[Records contained in a dataset]

◇ ◇ ◇ ◇ ◇ ◇ ◇

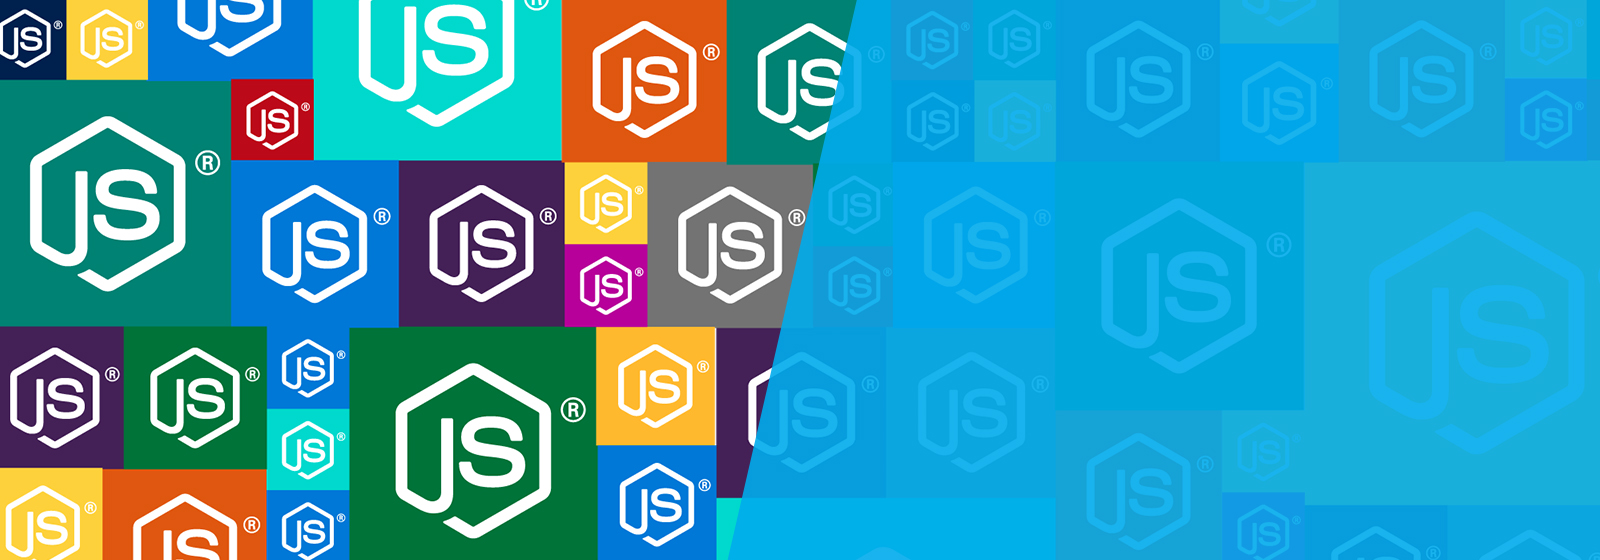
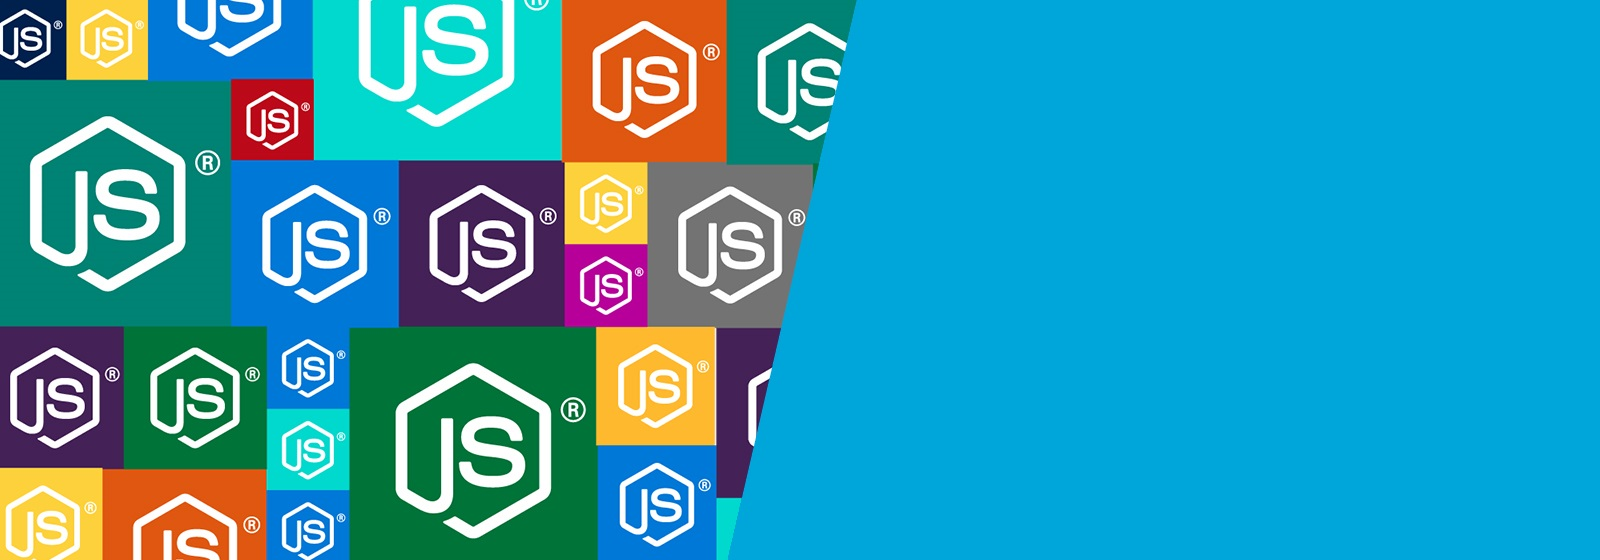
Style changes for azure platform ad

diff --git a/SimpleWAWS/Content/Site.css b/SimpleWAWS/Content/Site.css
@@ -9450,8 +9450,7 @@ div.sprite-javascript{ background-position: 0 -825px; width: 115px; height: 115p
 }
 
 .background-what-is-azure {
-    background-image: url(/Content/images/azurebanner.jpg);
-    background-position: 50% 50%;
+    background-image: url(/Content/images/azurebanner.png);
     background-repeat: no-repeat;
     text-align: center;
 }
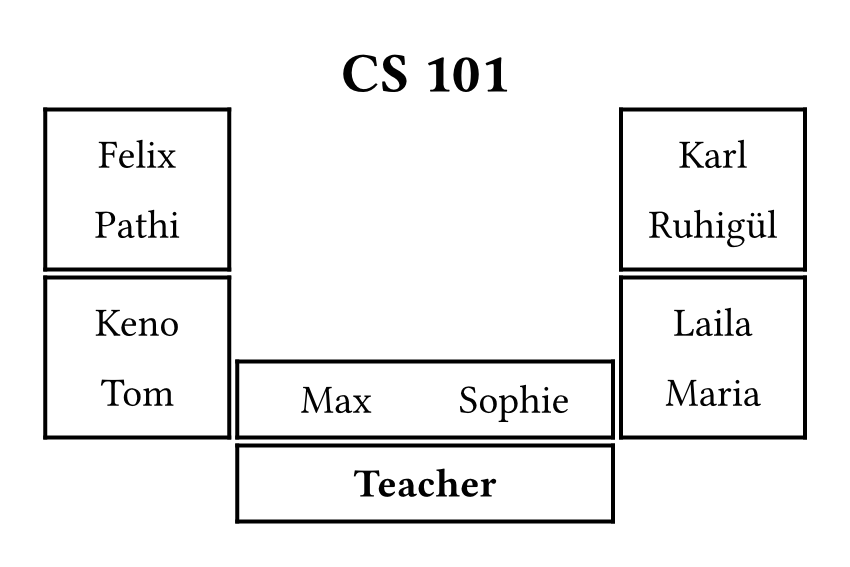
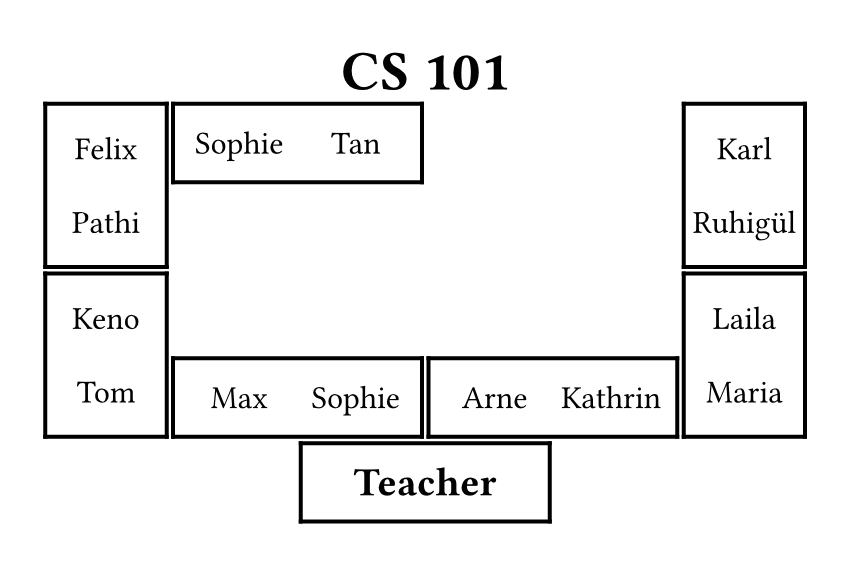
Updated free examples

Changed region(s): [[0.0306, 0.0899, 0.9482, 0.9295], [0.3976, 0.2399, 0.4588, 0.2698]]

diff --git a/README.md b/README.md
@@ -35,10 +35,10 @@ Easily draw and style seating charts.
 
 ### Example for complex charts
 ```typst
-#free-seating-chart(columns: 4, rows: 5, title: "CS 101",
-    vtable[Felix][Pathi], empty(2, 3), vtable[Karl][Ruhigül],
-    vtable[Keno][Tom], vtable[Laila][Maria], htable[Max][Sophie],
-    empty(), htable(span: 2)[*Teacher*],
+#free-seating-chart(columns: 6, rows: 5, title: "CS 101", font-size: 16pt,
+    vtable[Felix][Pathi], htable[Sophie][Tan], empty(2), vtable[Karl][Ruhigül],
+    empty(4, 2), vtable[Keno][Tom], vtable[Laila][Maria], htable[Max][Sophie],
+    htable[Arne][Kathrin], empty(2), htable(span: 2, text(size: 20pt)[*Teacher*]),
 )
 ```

◇ ◇ ◇ ◇ ◇ ◇ ◇

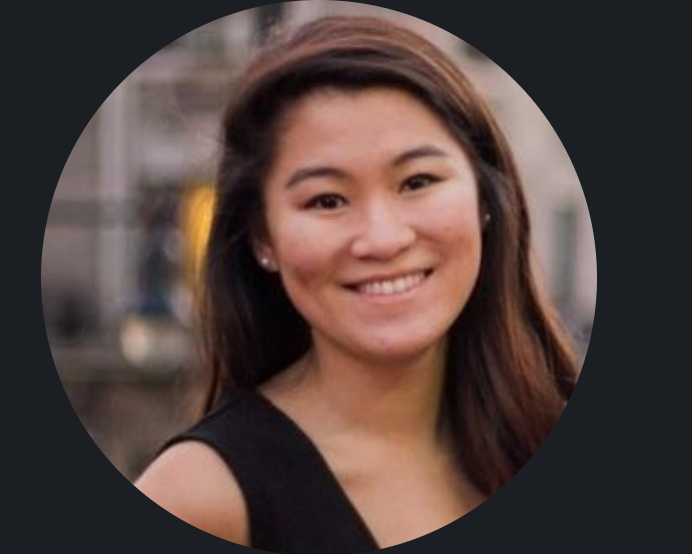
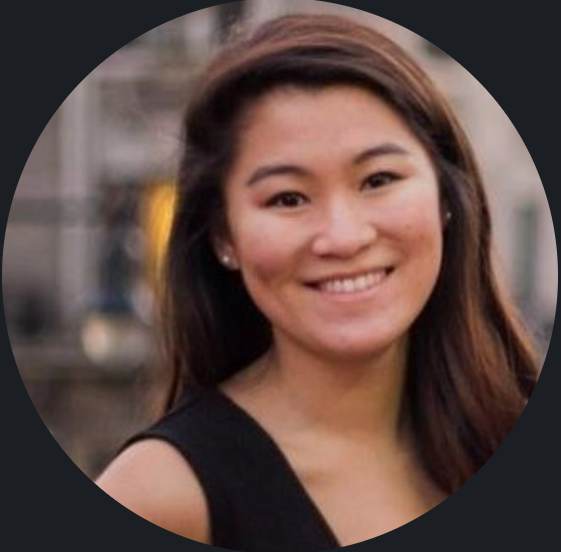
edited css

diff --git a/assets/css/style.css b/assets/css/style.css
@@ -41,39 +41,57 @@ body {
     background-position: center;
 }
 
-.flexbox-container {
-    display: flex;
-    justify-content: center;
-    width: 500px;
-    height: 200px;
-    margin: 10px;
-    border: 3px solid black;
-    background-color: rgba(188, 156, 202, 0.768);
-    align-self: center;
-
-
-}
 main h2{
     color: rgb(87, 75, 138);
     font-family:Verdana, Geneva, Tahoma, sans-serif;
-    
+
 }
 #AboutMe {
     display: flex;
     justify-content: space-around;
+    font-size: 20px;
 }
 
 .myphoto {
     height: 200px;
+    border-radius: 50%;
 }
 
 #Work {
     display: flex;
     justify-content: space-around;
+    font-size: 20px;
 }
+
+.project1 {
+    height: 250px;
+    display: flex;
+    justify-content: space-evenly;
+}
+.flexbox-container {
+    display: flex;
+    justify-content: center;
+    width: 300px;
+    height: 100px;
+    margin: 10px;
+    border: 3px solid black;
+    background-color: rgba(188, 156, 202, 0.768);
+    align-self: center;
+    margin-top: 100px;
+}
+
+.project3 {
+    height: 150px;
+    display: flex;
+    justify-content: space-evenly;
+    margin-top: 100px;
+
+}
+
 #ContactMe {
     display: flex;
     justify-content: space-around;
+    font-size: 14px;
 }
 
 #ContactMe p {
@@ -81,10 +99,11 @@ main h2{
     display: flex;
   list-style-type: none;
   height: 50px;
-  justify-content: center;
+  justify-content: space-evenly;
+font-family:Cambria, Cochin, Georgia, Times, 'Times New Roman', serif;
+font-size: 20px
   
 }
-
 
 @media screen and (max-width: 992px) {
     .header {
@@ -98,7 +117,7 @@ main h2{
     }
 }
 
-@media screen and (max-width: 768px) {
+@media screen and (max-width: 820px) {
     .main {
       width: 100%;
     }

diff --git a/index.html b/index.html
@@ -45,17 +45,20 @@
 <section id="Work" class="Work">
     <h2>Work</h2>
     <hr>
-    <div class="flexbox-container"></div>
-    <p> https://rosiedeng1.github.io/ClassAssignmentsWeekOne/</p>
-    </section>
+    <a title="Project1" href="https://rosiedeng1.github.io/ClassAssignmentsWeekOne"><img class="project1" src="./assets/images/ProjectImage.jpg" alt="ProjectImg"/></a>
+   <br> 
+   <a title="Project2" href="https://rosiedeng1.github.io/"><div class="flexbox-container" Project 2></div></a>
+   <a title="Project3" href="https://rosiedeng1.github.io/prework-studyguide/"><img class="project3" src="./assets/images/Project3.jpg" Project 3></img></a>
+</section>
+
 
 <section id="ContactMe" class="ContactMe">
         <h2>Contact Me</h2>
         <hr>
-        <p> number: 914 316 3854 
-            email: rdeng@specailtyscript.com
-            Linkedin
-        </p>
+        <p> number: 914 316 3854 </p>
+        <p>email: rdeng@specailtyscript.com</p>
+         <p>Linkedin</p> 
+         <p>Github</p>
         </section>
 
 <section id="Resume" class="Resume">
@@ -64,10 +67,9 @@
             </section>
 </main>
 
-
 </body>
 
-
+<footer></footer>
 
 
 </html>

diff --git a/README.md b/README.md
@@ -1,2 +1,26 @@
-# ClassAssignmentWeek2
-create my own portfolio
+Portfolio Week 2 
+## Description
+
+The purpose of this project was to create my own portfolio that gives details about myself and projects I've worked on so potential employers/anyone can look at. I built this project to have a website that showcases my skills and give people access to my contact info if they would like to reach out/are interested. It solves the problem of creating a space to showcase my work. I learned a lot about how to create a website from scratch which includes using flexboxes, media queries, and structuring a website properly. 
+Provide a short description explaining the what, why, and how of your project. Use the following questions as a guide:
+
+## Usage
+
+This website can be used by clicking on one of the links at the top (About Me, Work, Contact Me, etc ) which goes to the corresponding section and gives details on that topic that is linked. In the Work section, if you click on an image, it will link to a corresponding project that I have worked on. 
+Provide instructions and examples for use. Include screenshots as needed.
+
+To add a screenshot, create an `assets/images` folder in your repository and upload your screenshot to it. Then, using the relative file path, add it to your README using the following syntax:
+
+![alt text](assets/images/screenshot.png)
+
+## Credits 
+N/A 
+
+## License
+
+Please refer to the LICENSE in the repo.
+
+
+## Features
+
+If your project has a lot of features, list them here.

◇ ◇ ◇ ◇ ◇ ◇ ◇

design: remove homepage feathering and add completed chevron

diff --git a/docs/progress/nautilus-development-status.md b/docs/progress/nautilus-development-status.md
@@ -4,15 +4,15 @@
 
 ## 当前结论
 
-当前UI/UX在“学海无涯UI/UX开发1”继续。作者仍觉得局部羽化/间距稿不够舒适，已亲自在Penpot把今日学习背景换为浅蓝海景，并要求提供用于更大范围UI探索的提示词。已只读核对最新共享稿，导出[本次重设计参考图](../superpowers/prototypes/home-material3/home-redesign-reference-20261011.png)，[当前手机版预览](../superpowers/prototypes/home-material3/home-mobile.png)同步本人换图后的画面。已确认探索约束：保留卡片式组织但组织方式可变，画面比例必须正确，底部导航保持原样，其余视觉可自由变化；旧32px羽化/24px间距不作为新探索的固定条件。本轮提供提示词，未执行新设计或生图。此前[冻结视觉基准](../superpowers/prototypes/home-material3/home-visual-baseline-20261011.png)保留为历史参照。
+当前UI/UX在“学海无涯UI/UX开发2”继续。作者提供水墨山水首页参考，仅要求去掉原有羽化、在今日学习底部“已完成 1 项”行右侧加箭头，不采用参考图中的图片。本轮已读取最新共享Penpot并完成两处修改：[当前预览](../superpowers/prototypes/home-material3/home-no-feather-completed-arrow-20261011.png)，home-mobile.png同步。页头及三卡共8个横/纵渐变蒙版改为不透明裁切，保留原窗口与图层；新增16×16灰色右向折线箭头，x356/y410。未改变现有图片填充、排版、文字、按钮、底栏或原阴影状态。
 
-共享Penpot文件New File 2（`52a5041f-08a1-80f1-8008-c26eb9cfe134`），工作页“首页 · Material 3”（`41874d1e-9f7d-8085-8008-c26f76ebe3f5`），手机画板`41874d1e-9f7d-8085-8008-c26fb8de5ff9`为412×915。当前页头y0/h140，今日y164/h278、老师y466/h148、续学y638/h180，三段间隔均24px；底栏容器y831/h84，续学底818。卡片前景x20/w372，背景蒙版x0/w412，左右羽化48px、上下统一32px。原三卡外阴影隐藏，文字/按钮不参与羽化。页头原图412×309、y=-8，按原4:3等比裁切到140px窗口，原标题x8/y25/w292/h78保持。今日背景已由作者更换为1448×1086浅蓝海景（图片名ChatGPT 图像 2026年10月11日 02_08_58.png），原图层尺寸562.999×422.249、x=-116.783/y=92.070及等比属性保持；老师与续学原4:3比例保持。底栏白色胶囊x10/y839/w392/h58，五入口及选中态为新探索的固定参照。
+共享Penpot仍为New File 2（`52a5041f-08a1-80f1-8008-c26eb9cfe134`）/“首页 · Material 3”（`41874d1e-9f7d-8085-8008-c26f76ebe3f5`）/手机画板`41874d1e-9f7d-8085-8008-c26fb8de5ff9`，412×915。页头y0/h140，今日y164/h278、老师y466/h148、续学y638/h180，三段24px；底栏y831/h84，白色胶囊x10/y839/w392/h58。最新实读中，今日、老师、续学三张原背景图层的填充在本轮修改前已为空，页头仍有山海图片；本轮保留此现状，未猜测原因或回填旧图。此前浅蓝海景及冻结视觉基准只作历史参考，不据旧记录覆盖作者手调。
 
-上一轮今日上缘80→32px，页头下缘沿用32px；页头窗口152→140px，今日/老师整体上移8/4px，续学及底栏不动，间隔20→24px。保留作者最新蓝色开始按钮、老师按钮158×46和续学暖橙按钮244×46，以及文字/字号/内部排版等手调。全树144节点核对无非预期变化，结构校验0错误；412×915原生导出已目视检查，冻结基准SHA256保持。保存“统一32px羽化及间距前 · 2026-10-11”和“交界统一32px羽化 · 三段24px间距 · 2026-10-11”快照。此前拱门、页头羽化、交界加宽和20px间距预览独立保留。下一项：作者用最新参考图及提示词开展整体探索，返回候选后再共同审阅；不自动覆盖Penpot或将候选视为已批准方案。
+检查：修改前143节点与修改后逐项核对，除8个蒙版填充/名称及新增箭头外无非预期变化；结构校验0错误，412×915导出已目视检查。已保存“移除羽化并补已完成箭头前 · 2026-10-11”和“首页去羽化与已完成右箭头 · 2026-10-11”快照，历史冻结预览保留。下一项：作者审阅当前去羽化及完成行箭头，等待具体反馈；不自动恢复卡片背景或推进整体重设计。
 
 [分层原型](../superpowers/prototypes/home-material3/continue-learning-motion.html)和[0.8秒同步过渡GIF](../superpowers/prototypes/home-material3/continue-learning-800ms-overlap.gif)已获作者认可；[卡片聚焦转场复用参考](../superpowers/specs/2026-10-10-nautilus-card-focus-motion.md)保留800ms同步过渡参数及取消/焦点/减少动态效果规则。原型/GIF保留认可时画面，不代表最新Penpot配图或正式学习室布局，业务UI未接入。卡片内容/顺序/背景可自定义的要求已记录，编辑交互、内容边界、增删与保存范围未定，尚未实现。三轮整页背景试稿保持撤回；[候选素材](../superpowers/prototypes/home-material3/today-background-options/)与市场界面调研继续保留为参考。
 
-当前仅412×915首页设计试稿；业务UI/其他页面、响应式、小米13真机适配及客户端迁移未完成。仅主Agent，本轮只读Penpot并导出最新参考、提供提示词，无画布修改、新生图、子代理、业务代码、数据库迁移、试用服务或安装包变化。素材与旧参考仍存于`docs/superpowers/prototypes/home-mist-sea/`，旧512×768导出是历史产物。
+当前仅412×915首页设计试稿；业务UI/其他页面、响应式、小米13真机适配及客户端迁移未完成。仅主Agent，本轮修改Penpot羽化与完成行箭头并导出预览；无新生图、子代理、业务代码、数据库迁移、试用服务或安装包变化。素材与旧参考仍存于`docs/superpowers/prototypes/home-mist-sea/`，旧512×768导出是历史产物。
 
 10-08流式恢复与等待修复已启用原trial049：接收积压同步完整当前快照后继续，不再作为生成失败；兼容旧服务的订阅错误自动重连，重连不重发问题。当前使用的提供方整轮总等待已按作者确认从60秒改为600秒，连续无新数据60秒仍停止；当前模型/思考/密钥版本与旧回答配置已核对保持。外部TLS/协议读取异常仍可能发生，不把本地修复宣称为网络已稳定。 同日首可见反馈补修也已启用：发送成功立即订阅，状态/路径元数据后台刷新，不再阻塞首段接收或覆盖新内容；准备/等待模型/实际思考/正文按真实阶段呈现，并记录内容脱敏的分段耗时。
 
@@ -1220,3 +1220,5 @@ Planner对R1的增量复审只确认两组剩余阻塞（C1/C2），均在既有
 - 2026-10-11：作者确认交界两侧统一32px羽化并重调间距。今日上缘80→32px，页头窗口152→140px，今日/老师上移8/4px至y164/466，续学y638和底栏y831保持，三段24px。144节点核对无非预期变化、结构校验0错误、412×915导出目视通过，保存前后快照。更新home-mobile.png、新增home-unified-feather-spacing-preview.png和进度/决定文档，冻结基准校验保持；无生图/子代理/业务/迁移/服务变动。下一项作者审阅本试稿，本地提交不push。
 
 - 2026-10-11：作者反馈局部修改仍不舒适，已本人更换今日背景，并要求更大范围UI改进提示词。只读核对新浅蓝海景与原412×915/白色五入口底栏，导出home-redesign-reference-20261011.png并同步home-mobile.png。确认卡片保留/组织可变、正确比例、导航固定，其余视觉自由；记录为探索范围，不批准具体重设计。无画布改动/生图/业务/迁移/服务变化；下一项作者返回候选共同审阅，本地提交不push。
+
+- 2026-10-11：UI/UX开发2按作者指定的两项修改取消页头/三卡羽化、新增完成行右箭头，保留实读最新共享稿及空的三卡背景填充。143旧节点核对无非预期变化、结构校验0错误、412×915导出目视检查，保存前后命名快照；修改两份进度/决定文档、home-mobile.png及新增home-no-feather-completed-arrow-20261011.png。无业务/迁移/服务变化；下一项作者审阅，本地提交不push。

◇ ◇ ◇ ◇ ◇ ◇ ◇

- [WHAT THIS TASK INVOLVES]
After reading through the records, count the lines that hold the string "family" and give only the count.

- [EXERCISE RESULT]
2